The EU has confirmed it has stopped paying for fuel supplies to the only power plant in Gaza, leaving thousands of Palestinians without electricity.
The European Commission said it had withheld funding because of concerns over plans by Hamas, which controls Gaza, to tax electricity bills.
The fuel aid programme will resume once Hamas agrees not to introduce the tax.
On Sunday, the Israeli military opened a border crossing to allow fuel supplies in, but none was delivered.
The EU's decision has forced the Gaza Generating Company, which provides power for at least 25% of the coastal strip's 1.5m population, to shut down operations at the Nusseirat power plant.

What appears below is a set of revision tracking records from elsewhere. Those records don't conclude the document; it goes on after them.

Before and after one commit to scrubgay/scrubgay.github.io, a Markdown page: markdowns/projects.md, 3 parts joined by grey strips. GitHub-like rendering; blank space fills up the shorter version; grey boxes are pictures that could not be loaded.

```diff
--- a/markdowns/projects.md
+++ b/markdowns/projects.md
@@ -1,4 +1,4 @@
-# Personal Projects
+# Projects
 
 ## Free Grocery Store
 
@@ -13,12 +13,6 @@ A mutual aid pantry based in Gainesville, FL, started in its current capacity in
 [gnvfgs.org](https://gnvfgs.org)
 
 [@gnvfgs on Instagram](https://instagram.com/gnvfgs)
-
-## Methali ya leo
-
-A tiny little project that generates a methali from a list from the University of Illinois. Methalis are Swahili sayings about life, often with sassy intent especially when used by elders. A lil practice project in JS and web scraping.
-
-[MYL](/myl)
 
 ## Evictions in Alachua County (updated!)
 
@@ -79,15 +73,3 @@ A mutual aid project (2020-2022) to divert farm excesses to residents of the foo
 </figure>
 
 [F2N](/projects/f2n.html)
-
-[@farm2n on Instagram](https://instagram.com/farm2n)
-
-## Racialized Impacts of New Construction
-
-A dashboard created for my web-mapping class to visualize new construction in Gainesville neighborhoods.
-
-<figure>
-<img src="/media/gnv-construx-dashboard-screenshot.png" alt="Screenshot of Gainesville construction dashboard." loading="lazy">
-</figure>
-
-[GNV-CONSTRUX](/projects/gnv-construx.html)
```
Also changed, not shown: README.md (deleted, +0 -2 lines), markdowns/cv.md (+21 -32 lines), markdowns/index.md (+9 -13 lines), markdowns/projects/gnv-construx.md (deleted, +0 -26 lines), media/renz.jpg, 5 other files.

In the past, the EU has paid for the Gaza Generating Company's fuel supplies as part of its humanitarian assistance to the Palestinian people.

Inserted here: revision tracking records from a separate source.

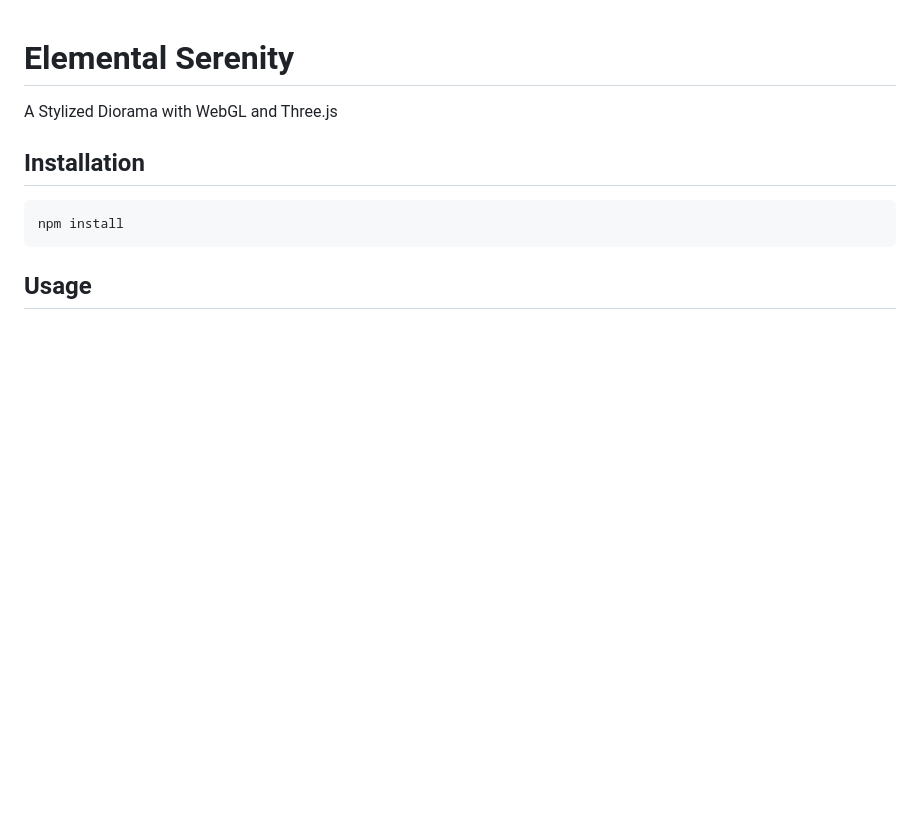
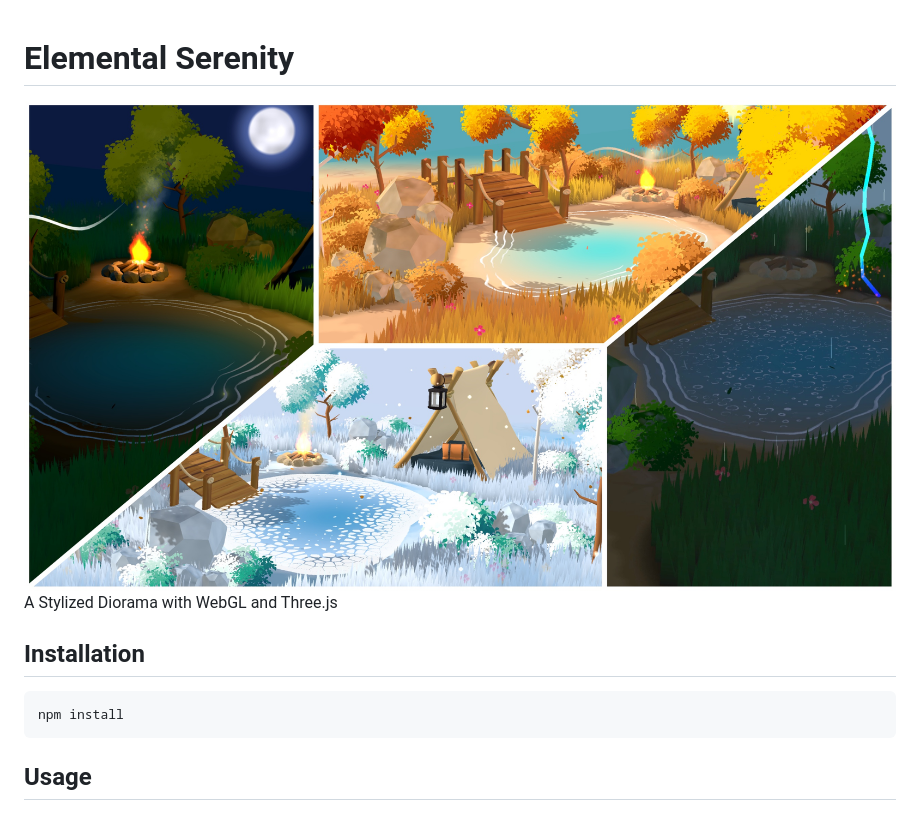
Before and after one commit to SahilK-027/Elemental-Serenity, a Markdown page: README.md, the part around the change. Rendered like a GitHub page; pictures changed too: elemental_serenity.jpg (added); blank space fills up the shorter version.

```diff
--- a/README.md
+++ b/README.md
@@ -1,4 +1,6 @@
 # Elemental Serenity
+
+<img src="./elemental_serenity.jpg" width="100%" height="100%"/>
 
 A Stylized Diorama with WebGL and Three.js
 
```
Also changed, not shown: infos/HOW_TO_ADD_MUSIC.md (deleted, +0 -88 lines).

But on Monday, the European Commission said it had stopped the fuel payments of around $9m (£4.5m) a month, after officials learned of plans by Hamas to profit from the subsidy by imposing a tax on electricity bills.
The commission also said it was concerned by the security situation on the Israel-Gaza border, especially at the Nahal Oz fuel crossing.

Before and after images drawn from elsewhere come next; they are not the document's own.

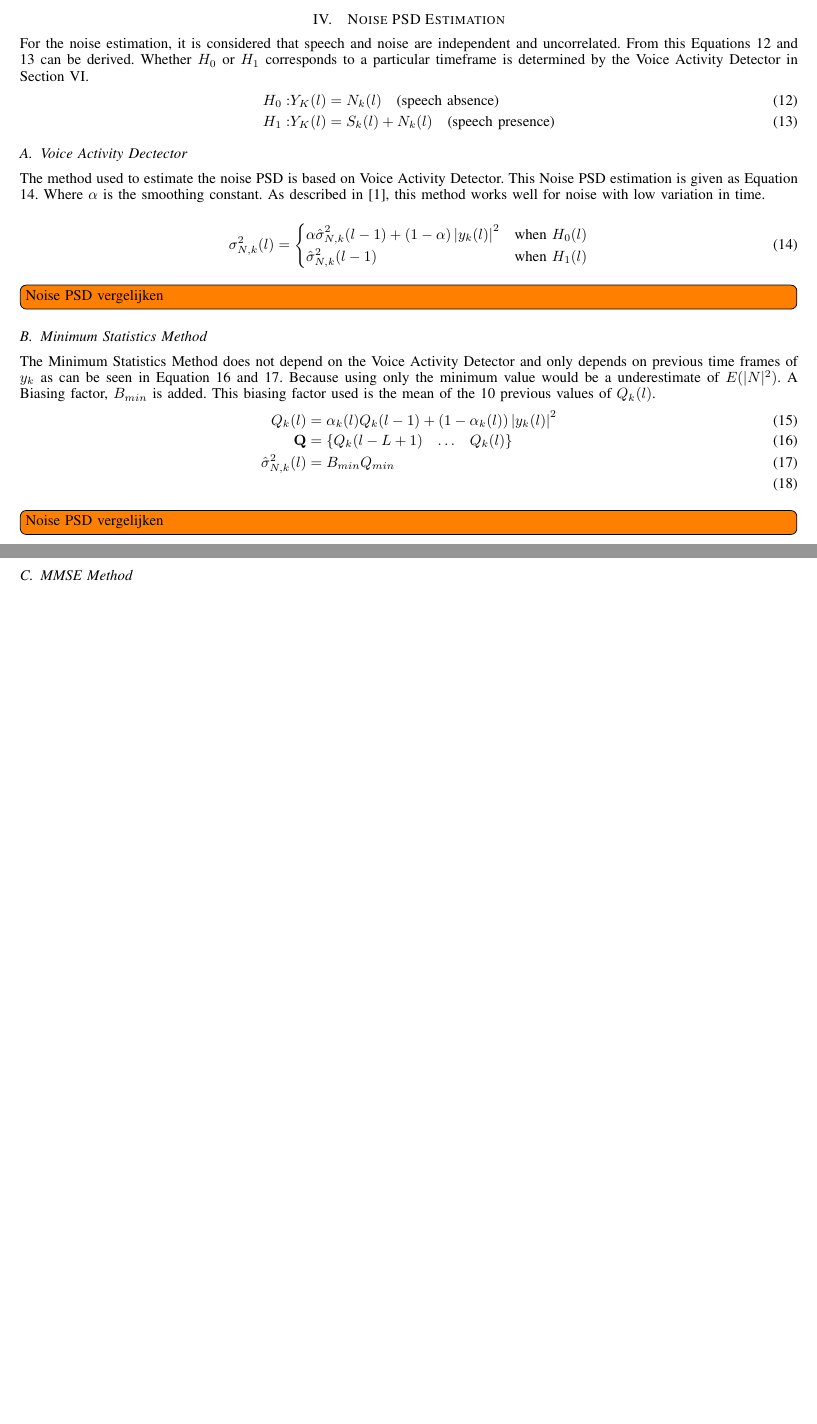
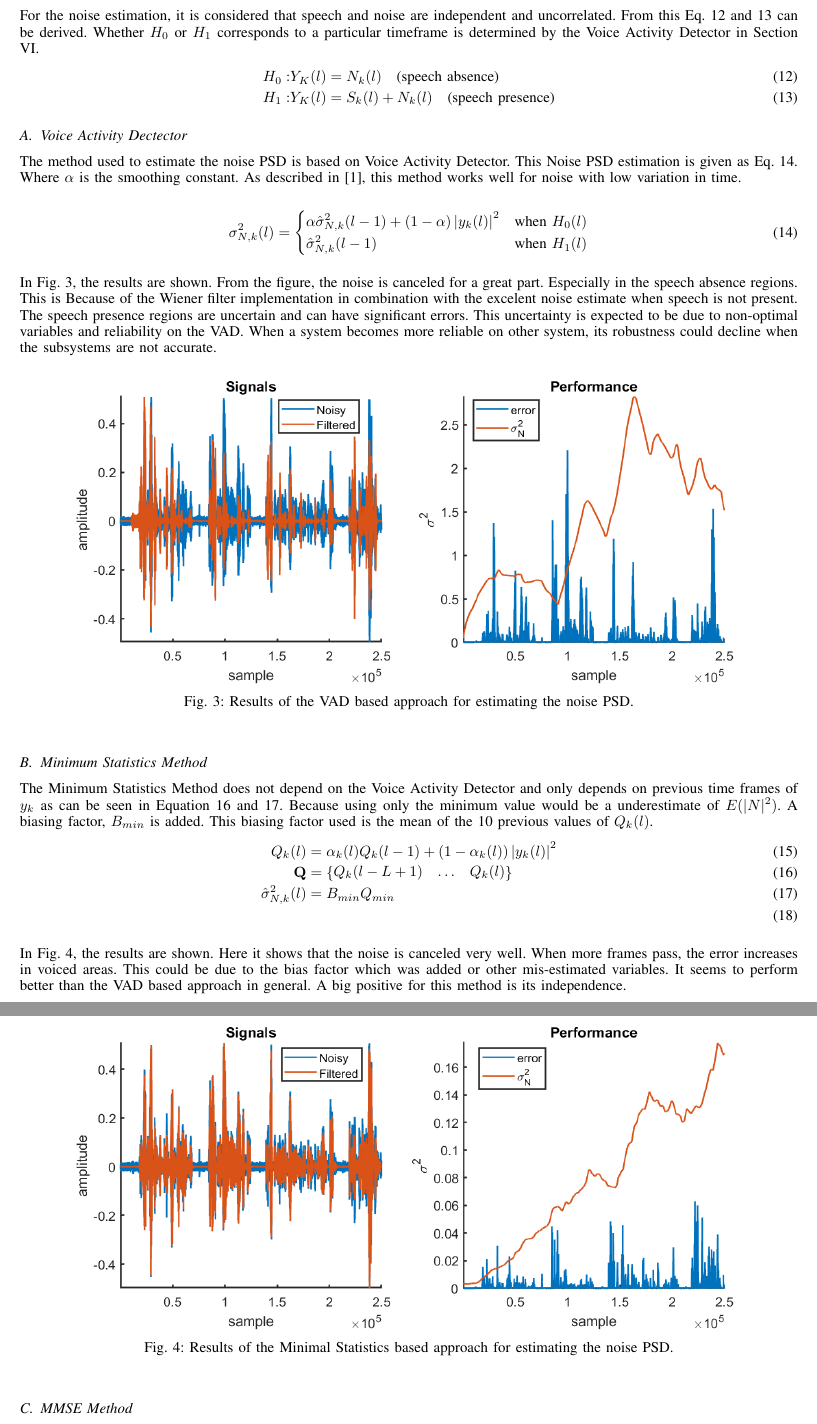
Before and after one commit to TeundeSmalen/DASP, a LaTeX paper (report/main.tex, which reads report/sections/04_noise_estimation.tex): two parts of pages 3 and 4 of 8 before the commit and two parts of pages 4 and 5 of 11 after it, joined at a grey line, cut at the place of the change, the shorter picture padded with empty space. Compiled offline with pdfLaTeX.

Commit message:
Noise estimation plots

```diff
--- a/report/sections/04_noise_estimation.tex
+++ b/report/sections/04_noise_estimation.tex
@@ -1,5 +1,5 @@
 \section{Noise PSD Estimation} \label{sec:noise_estimation}
-For the noise estimation, it is considered that speech and noise are independent and uncorrelated. From this Equations \ref{eq:H0} and \ref{eq:H1} can be derived. Whether $H_0$ or $H_1$ corresponds to a particular timeframe is determined by the Voice Activity Detector in Section \ref{sec:vad}.
+For the noise estimation, it is considered that speech and noise are independent and uncorrelated. From this Eq. \ref{eq:H0} and \ref{eq:H1} can be derived. Whether $H_0$ or $H_1$ corresponds to a particular timeframe is determined by the Voice Activity Detector in Section \ref{sec:vad}.
 \begin{align}
   H_{0}: & Y_{K}(l) = N_{k}(l) \quad \text{(speech absence)}
   \label{eq:H0} \\
@@ -8,7 +8,7 @@ For the noise estimation, it is considered that speech and noise are independent
 \end{align}
 
 \subsection{Voice Activity Dectector}
-The method used to estimate the noise PSD is based on Voice Activity Detector. This Noise PSD estimation is given as Equation \ref{eq:smoothingsigma}. Where $\alpha$ is the smoothing constant. As described in \cite{Hendriks}, this method works well for noise with low variation in time.
+The method used to estimate the noise PSD is based on Voice Activity Detector. This Noise PSD estimation is given as Eq. \ref{eq:smoothingsigma}. Where $\alpha$ is the smoothing constant. As described in \cite{Hendriks}, this method works well for noise with low variation in time.
 
 \begin{equation}
   \sigma_{N,k}^{2}(l)=
@@ -19,12 +19,17 @@ The method used to estimate the noise PSD is based on Voice Activity Detector. T
   \label{eq:smoothingsigma}
 \end{equation}
 
-\todo[inline]{Noise PSD vergelijken}
-%Assuming the VAD used as described in Section \ref{sec:vad}, the following noise estimation is obtained.
-%This method is
+In Fig. \ref{fig:VADnoise}, the results are shown. From the figure, the noise is canceled for a great part. Especially in the speech absence regions. This is Because of the Wiener filter implementation in combination with the excelent noise estimate when speech is not present. The speech presence regions are uncertain and can have significant errors. This uncertainty is expected to be due to non-optimal variables and reliability on the VAD. When a system becomes more reliable on other system, its robustness could decline when the subsystems are not accurate.
+
+\begin{figure}[h]
+  \centering
+  \includegraphics[width=\textwidth]{images/noisepsd.png}
+  \caption{Results of the VAD based approach for estimating the noise PSD.}
+  \label{fig:VADnoise}
+\end{figure}
 
 \subsection{Minimum Statistics Method}
-The Minimum Statistics Method does not depend on the Voice Activity Detector and only depends on previous time frames of $y_{k}$ as can be seen in Equation \ref{eq:Q} and \ref{eq:Qmin}. Because using only the minimum value would be a underestimate of $E(|N|^2)$. A Biasing factor, $B_{min}$ is added. This biasing factor used is the mean of the 10 previous values of $Q_k(l)$.
+The Minimum Statistics Method does not depend on the Voice Activity Detector and only depends on previous time frames of $y_{k}$ as can be seen in Equation \ref{eq:Q} and \ref{eq:Qmin}. Because using only the minimum value would be a underestimate of $E(|N|^2)$. A biasing factor, $B_{min}$ is added. This biasing factor used is the mean of the 10 previous values of $Q_k(l)$.
 \begin{align}
 Q_{k}(l) &= \alpha_k(l)Q_k(l-1)+(1-\alpha_k(l))\abs{y_{k}(l)}^{2}\label{eq:Qk} \\
   \mathbf{Q} &=
@@ -36,7 +41,14 @@ Q_{k}(l) &= \alpha_k(l)Q_k(l-1)+(1-\alpha_k(l))\abs{y_{k}(l)}^{2}\label{eq:Qk} \
   \label{eq:Qmin}\\
 \end{align}
 
-\todo[inline]{Noise PSD vergelijken}
+In Fig. \ref{fig:minstatnoise}, the results are shown. Here it shows that the noise is canceled very well. When more frames pass, the error increases in voiced areas. This could be due to the bias factor which was added or other mis-estimated variables. It seems to perform better than the VAD based approach in general. A big positive for this method is its independence.
+
+\begin{figure}
+  \centering
+  \includegraphics[width=\textwidth]{images/msmethod.png}
+  \caption{Results of the Minimal Statistics based approach for estimating the noise PSD.}
+  \label{fig:minstatnoise}
+\end{figure}
 
 \subsection{MMSE Method}
 One of the more extensive methods discussed during the course is the MMSE Method. Equation \ref{eq:noiseMMSE1} looks similar to Equation \ref{eq:smoothingsigma} when speech is not present. Instead of using the PSD of the input signal $y_k(l)$, the noise its expected value is determined for that specific time-frame. This can be done as in Equation \ref{eq:noiseMMSE2}.
```
Also changed, not shown: report/main.tex (+7 -7 lines), report/sections/03_framing_overlap_add.tex (+2 -2 lines), report/sections/06_vad.tex (+1 -1 lines), report/sections/bonus.tex (+1 -1 lines), figures/beamformer.png (deleted), figures/msmethod.png (added), figures/noisepsd.png (added), report/images/msmethod.png (added), report/images/noisepsd.png (added), report/main.pdf, 11 other files.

"We are ready to resume our support to the Gaza power plant within hours once we receive the appropriate assurances that all the funds will be exclusively used for the benefit of the Gaza population," it said in a statement.
Hamas has denied it plans to impose any such tax.
In the meantime, most Gazans have been left to cope with the hot summer without electricity.
Mosim Abu Rabadan, who runs a grocery store, said he was too poor to afford a generator.
"Without electricity the business is stopped. It's very bad business now," he said.
Hamas and the Western-backed Palestinian Authority in the West Bank have been trading accusations over who is to blame for the EU's actions.
Israel began cutting fuel supplies to Gaza after the Hamas takeover
The Islamist movement has accused President Mahmoud Abbas, the leader of the rival Fatah movement, of engineering the crisis for political gain.
Fatah officials have said Hamas is already collecting electricity revenues and has never paid for electricity supplied by Israel.
Hamas has been in charge of the Gaza Strip since June, when it seized control violently from Fatah.
It is regarded as a terrorist organisation by the US, EU and Israel, which have refused to deal with it directly until it recognises Israel and renounces violence.
The majority of Gaza's power comes via power lines from Israel, with a small proportion coming from Egypt. Israel began cutting off fuel supplies to Gaza after Hamas' takeover.